[Opening Data for analysis section]
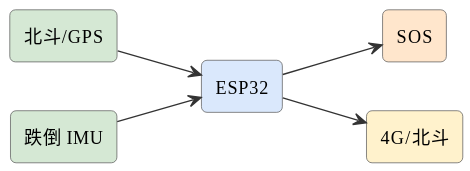
Earlier version of the PlantUML export assets/diagrams/ideas-fig118.svg (mingyi0818/IntelligentMcuCourse).
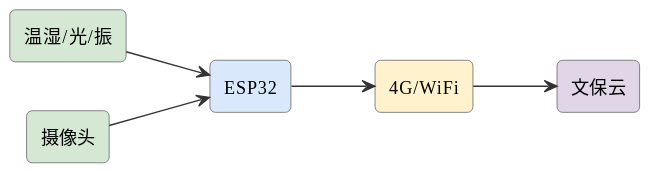
Above is the later version.

The edit, as a diff of the source:
```diff
@@ -6,13 +6,13 @@
 skinparam arrowFontSize 11
 skinparam arrowColor #333
 left to right direction
-rectangle "北斗/GPS" as gps #d5e8d4
-rectangle "跌倒 IMU" as imu #d5e8d4
+rectangle "温湿/光/振" as s #d5e8d4
 rectangle "ESP32" as esp #dae8fc
-rectangle "SOS" as sos #ffe6cc
-rectangle "4G/北斗" as g #fff2cc
-gps --> esp
-imu --> esp
-esp --> sos
-esp --> g
+rectangle "摄像头" as cam #d5e8d4
+rectangle "4G/WiFi" as net #fff2cc
+rectangle "文保云" as cloud #e1d5e8
+s --> esp
+cam --> esp
+esp --> net
+net --> cloud
 @enduml
```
[Closing Data for analysis section]
[What this task involves]
Write out the data word for word. Any picture is to be skipped.

[Result of the exercise]
Earlier version of the PlantUML export assets/diagrams/ideas-fig118.svg (mingyi0818/IntelligentMcuCourse).
Above is the later version.

The edit, as a diff of the source:
```diff
@@ -6,13 +6,13 @@
 skinparam arrowFontSize 11
 skinparam arrowColor #333
 left to right direction
-rectangle "北斗/GPS" as gps #d5e8d4
-rectangle "跌倒 IMU" as imu #d5e8d4
+rectangle "温湿/光/振" as s #d5e8d4
 rectangle "ESP32" as esp #dae8fc
-rectangle "SOS" as sos #ffe6cc
-rectangle "4G/北斗" as g #fff2cc
-gps --> esp
-imu --> esp
-esp --> sos
-esp --> g
+rectangle "摄像头" as cam #d5e8d4
+rectangle "4G/WiFi" as net #fff2cc
+rectangle "文保云" as cloud #e1d5e8
+s --> esp
+cam --> esp
+esp --> net
+net --> cloud
 @enduml
```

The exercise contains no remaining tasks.